### WORK REQUIRED
Print the whole listing below exactly as given, pictures excluded.

(THE DATA begins)

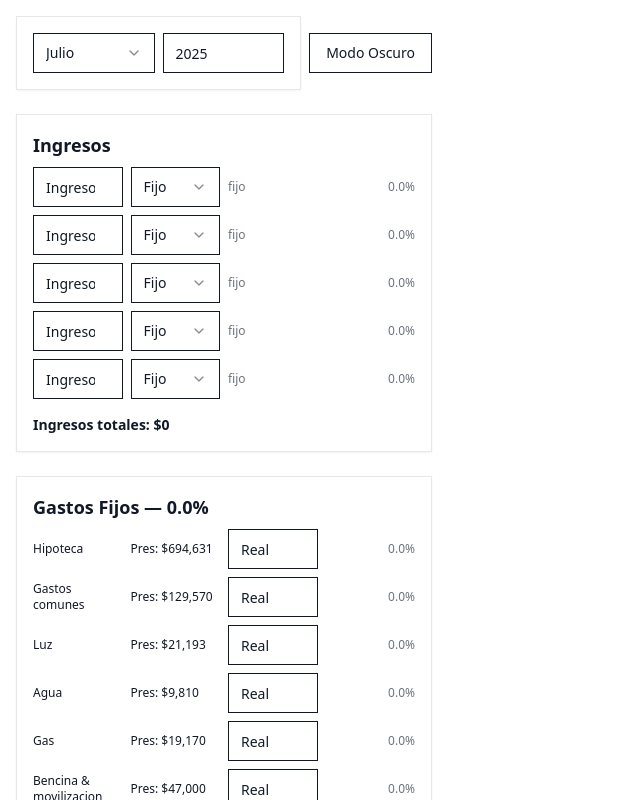
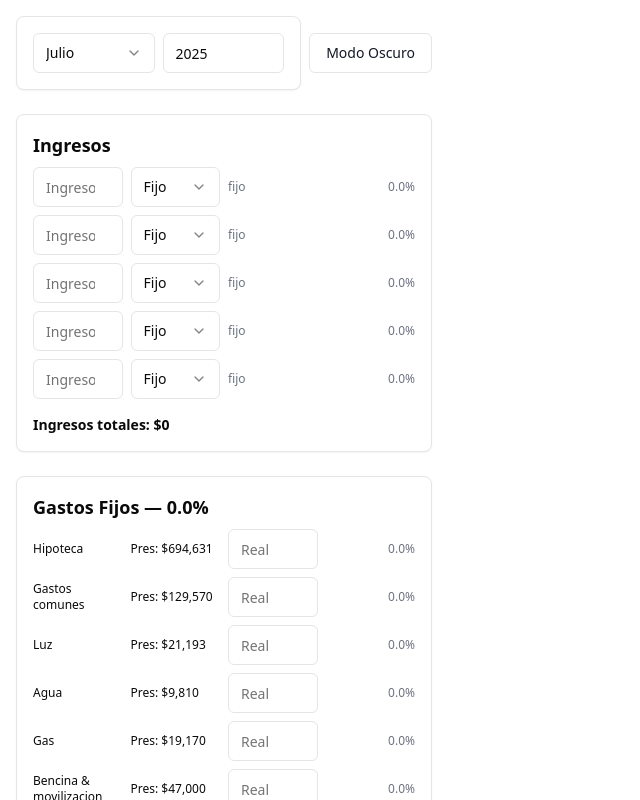
Before and after one commit to Rudolph04-pixel/Rufina009, a React (Vite) app: page / in a window 1280 px wide. Shown: the top 800 px of the page, without its empty margins (0-640 px from the left). Built offline with nearby package versions, Linux system fonts and the light colour scheme.

Commit message:
init next app

```diff
--- a/src/index.css
+++ b/src/index.css
@@ -70,3 +70,72 @@ button:focus-visible {
     background-color: #f9f9f9;
   }
 }
+
+
+
+@layer base {
+  :root {
+    --background: 0 0% 100%;
+    --foreground: 0 0% 3.9%;
+    --card: 0 0% 100%;
+    --card-foreground: 0 0% 3.9%;
+    --popover: 0 0% 100%;
+    --popover-foreground: 0 0% 3.9%;
+    --primary: 0 0% 9%;
+    --primary-foreground: 0 0% 98%;
+    --secondary: 0 0% 96.1%;
+    --secondary-foreground: 0 0% 9%;
+    --muted: 0 0% 96.1%;
+    --muted-foreground: 0 0% 45.1%;
+    --accent: 0 0% 96.1%;
+    --accent-foreground: 0 0% 9%;
+    --destructive: 0 84.2% 60.2%;
+    --destructive-foreground: 0 0% 98%;
+    --border: 0 0% 89.8%;
+    --input: 0 0% 89.8%;
+    --ring: 0 0% 3.9%;
+    --chart-1: 12 76% 61%;
+    --chart-2: 173 58% 39%;
+    --chart-3: 197 37% 24%;
+    --chart-4: 43 74% 66%;
+    --chart-5: 27 87% 67%;
+    --radius: 0.5rem;
+  }
+  .dark {
+    --background: 0 0% 3.9%;
+    --foreground: 0 0% 98%;
+    --card: 0 0% 3.9%;
+    --card-foreground: 0 0% 98%;
+    --popover: 0 0% 3.9%;
+    --popover-foreground: 0 0% 98%;
+    --primary: 0 0% 98%;
+    --primary-foreground: 0 0% 9%;
+    --secondary: 0 0% 14.9%;
+    --secondary-foreground: 0 0% 98%;
+    --muted: 0 0% 14.9%;
+    --muted-foreground: 0 0% 63.9%;
+    --accent: 0 0% 14.9%;
+    --accent-foreground: 0 0% 98%;
+    --destructive: 0 62.8% 30.6%;
+    --destructive-foreground: 0 0% 98%;
+    --border: 0 0% 14.9%;
+    --input: 0 0% 14.9%;
+    --ring: 0 0% 83.1%;
+    --chart-1: 220 70% 50%;
+    --chart-2: 160 60% 45%;
+    --chart-3: 30 80% 55%;
+    --chart-4: 280 65% 60%;
+    --chart-5: 340 75% 55%;
+  }
+}
+
+
+
+@layer base {
+  * {
+    @apply border-border;
+  }
+  body {
+    @apply bg-background text-foreground;
+  }
+}
```
Also changed, not shown: jsconfig.json (added, +9 -0 lines), components.json (added), finanzas-app/src/components/ui/card.jsx (added).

(THE DATA ends)

### SOLUTION TO THE PROBLEM
Before and after one commit to Rudolph04-pixel/Rufina009, a React (Vite) app: page / in a window 1280 px wide. Shown: the top 800 px of the page, without its empty margins (0-640 px from the left). Built offline with nearby package versions, Linux system fonts and the light colour scheme.

Commit message:
init next app

```diff
--- a/src/index.css
+++ b/src/index.css
@@ -70,3 +70,72 @@ button:focus-visible {
     background-color: #f9f9f9;
   }
 }
+
+
+
+@layer base {
+  :root {
+    --background: 0 0% 100%;
+    --foreground: 0 0% 3.9%;
+    --card: 0 0% 100%;
+    --card-foreground: 0 0% 3.9%;
+    --popover: 0 0% 100%;
+    --popover-foreground: 0 0% 3.9%;
+    --primary: 0 0% 9%;
+    --primary-foreground: 0 0% 98%;
+    --secondary: 0 0% 96.1%;
+    --secondary-foreground: 0 0% 9%;
+    --muted: 0 0% 96.1%;
+    --muted-foreground: 0 0% 45.1%;
+    --accent: 0 0% 96.1%;
+    --accent-foreground: 0 0% 9%;
+    --destructive: 0 84.2% 60.2%;
+    --destructive-foreground: 0 0% 98%;
+    --border: 0 0% 89.8%;
+    --input: 0 0% 89.8%;
+    --ring: 0 0% 3.9%;
+    --chart-1: 12 76% 61%;
+    --chart-2: 173 58% 39%;
+    --chart-3: 197 37% 24%;
+    --chart-4: 43 74% 66%;
+    --chart-5: 27 87% 67%;
+    --radius: 0.5rem;
+  }
+  .dark {
+    --background: 0 0% 3.9%;
+    --foreground: 0 0% 98%;
+    --card: 0 0% 3.9%;
+    --card-foreground: 0 0% 98%;
+    --popover: 0 0% 3.9%;
+    --popover-foreground: 0 0% 98%;
+    --primary: 0 0% 98%;
+    --primary-foreground: 0 0% 9%;
+    --secondary: 0 0% 14.9%;
+    --secondary-foreground: 0 0% 98%;
+    --muted: 0 0% 14.9%;
+    --muted-foreground: 0 0% 63.9%;
+    --accent: 0 0% 14.9%;
+    --accent-foreground: 0 0% 98%;
+    --destructive: 0 62.8% 30.6%;
+    --destructive-foreground: 0 0% 98%;
+    --border: 0 0% 14.9%;
+    --input: 0 0% 14.9%;
+    --ring: 0 0% 83.1%;
+    --chart-1: 220 70% 50%;
+    --chart-2: 160 60% 45%;
+    --chart-3: 30 80% 55%;
+    --chart-4: 280 65% 60%;
+    --chart-5: 340 75% 55%;
+  }
+}
+
+
+
+@layer base {
+  * {
+    @apply border-border;
+  }
+  body {
+    @apply bg-background text-foreground;
+  }
+}
```
Also changed, not shown: jsconfig.json (added, +9 -0 lines), components.json (added), finanzas-app/src/components/ui/card.jsx (added).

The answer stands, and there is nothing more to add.